Post office says 'vulnerability ... immediately mitigated'

2012: In the past year, the service cut hours at thousands of post offices. It also merged some of its plants, and twice defaulted on payments totaling $11 billion. The agency reported a loss of $16 billion.
2012: In the past year, the service cut hours at thousands of post offices. It also merged some of its plants, and twice defaulted on payments totaling $11 billion. The agency reported a loss of $16 billion. (Edward M. Pio Roda/CNN)

JACKSONVILLE, Fla. – The U.S. Postal Service said it has already fixed a security vulnerability that exposed the phone numbers, street addresses and usernames of 60 million people who had accounts at usps.com in 2017 and 2018.

According to ConsumerAffairs.com, Krebs on Security reported that an independent researcher informed USPS of the flaw more than a year ago but received no response. The Postal Service didn’t address the issue until this week after it was contacted by cybersecurity specialist Brian Krebs.

“No special hacking tools were needed to pull this data, other than knowledge of how to view and modify data elements processed by a regular web browser like Chrome or Firefox,” Krebs told ConsumerAffairs.com.

USPS said the security flaw was fixed and it will continue to look into the issue “out of an abundance of caution.” 

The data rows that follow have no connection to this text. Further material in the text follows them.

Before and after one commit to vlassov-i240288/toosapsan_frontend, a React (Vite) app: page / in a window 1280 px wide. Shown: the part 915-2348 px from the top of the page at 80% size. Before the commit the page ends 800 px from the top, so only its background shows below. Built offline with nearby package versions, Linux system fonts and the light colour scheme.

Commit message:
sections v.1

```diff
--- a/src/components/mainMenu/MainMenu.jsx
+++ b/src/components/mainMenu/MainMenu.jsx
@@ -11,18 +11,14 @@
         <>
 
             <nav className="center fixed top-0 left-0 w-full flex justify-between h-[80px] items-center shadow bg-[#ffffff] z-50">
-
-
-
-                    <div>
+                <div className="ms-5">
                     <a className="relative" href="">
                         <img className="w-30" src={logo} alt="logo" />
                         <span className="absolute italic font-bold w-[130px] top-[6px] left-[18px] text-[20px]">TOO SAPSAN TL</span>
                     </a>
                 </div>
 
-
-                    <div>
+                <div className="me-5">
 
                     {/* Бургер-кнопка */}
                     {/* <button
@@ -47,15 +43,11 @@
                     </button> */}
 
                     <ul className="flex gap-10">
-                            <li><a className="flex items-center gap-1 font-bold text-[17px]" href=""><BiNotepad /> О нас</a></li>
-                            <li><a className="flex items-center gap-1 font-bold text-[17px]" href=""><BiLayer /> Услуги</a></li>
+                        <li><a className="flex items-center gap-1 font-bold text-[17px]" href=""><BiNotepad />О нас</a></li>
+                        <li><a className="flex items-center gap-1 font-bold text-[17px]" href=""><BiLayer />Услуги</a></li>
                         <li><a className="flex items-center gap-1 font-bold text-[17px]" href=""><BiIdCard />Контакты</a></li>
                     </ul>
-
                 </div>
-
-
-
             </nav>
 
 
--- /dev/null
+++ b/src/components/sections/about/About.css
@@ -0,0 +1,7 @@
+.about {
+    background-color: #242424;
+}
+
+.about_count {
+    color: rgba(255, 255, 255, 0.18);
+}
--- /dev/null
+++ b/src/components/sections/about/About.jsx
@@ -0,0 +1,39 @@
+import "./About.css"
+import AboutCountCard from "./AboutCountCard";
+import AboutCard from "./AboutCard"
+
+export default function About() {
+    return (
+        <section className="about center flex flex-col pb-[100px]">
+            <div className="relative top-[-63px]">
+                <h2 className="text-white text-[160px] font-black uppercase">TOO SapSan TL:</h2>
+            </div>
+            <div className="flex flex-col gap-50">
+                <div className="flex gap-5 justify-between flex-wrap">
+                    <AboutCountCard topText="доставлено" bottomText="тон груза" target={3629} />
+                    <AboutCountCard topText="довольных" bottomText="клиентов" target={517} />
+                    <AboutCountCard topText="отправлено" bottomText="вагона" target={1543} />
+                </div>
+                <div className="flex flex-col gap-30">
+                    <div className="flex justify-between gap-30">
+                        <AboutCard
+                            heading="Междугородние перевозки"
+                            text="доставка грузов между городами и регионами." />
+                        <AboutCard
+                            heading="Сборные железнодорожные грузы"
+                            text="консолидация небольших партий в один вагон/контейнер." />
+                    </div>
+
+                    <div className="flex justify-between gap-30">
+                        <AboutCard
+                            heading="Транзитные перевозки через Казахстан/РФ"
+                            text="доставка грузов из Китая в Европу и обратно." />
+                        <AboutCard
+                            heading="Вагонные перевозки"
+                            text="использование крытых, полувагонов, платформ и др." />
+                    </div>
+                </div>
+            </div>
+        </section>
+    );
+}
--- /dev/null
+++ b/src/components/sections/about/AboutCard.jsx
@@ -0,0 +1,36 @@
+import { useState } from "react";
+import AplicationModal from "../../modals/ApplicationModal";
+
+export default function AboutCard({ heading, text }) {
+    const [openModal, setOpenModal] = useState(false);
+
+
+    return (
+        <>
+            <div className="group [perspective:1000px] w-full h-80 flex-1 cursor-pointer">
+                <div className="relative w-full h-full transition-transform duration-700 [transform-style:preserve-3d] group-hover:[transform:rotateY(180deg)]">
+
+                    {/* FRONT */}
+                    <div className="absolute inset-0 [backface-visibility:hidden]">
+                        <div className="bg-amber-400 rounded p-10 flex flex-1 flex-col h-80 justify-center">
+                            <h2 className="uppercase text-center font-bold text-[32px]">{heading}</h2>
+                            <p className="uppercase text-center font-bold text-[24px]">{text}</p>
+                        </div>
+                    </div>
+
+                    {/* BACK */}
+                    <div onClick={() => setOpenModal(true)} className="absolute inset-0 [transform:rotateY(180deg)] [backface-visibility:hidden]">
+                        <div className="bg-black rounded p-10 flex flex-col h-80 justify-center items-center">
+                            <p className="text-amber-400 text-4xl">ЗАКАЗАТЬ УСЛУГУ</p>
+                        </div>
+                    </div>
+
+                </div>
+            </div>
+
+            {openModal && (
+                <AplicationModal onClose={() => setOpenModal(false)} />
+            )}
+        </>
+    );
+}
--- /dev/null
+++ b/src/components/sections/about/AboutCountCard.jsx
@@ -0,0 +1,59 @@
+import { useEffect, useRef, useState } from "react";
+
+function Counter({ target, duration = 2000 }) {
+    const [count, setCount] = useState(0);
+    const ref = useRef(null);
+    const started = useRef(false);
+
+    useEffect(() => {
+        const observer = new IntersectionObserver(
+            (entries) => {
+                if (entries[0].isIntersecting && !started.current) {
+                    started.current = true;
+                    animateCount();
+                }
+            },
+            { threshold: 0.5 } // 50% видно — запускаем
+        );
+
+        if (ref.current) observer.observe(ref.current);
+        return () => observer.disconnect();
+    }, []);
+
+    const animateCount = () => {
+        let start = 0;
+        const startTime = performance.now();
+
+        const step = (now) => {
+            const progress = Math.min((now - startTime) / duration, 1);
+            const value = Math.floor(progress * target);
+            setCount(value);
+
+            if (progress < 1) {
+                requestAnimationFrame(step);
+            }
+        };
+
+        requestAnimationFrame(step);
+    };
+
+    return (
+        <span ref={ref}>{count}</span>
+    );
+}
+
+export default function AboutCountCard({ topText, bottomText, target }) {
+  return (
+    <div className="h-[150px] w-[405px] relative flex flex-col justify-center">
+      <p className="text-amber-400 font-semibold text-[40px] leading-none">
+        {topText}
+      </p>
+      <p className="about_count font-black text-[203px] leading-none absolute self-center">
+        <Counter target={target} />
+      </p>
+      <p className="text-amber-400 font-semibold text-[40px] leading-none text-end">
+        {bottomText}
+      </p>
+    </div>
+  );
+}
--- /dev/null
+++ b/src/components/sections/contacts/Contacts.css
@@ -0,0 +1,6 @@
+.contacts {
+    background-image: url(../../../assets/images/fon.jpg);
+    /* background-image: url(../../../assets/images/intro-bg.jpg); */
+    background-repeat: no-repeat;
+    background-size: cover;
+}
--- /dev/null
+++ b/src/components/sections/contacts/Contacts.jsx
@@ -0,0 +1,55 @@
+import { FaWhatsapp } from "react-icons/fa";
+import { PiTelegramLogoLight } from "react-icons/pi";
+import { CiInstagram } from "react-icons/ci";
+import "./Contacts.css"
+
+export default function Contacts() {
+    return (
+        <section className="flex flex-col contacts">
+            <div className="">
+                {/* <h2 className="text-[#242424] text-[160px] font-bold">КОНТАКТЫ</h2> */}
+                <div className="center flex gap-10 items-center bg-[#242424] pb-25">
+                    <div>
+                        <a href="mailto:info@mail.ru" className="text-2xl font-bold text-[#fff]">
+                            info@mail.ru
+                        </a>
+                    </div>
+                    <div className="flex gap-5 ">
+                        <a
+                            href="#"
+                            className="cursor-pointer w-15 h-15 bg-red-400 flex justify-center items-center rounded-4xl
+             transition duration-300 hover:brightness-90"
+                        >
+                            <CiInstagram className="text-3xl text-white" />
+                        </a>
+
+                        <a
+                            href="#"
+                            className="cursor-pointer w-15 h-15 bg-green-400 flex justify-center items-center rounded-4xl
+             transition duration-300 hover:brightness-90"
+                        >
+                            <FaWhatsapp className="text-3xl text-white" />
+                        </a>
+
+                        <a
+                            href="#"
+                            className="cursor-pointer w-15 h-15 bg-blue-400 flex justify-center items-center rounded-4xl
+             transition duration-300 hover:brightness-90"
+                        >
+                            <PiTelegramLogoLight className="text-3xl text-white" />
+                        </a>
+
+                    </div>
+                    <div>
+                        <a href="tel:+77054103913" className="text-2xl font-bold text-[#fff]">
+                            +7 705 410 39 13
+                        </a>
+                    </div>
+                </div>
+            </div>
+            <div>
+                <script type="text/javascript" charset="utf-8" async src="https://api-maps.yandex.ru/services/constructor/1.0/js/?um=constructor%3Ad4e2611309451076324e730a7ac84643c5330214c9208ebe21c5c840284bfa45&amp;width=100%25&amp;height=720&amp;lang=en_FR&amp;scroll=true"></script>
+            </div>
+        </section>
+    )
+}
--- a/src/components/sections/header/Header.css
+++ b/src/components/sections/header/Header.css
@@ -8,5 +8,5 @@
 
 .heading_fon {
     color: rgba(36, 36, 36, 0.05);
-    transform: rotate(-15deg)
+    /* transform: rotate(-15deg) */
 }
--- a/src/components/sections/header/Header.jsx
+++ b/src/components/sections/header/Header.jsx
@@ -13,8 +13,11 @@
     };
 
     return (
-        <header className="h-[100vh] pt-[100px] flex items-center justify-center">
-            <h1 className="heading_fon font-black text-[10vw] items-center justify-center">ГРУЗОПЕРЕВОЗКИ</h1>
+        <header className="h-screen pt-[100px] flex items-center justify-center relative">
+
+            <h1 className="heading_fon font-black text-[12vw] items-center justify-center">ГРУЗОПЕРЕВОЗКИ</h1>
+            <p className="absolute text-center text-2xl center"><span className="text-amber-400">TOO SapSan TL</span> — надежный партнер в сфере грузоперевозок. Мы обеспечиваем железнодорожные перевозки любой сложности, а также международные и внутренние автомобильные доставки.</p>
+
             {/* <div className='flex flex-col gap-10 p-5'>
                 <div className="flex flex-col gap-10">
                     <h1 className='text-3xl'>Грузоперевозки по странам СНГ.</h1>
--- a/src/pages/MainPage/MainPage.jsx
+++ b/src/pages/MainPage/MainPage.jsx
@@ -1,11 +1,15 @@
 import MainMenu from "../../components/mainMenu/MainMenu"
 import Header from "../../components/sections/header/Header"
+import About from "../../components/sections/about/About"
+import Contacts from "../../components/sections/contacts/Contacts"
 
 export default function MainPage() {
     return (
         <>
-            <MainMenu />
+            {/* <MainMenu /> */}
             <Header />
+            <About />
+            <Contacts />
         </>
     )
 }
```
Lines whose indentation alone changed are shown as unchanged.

The USPS sent News4Jax the following information:

We currently have no information that this vulnerability was leveraged to exploit customer records.  The information shared with the Postal Service allowed us to quickly mitigate this vulnerability.  

"Computer networks are constantly under attack from criminals who try to exploit vulnerabilities to illegally obtain information.  Similar to other companies, the Postal Service’s Information Security program and the Inspection Service uses industry best practices to constantly monitor our network for suspicious activity. 

Any information suggesting criminals have tried to exploit potential vulnerabilities in our network is taken very seriously. Out of an abundance of caution, the Postal Service is further investigating to ensure that anyone who may have sought to access our systems inappropriately is pursued to the fullest extent of the law."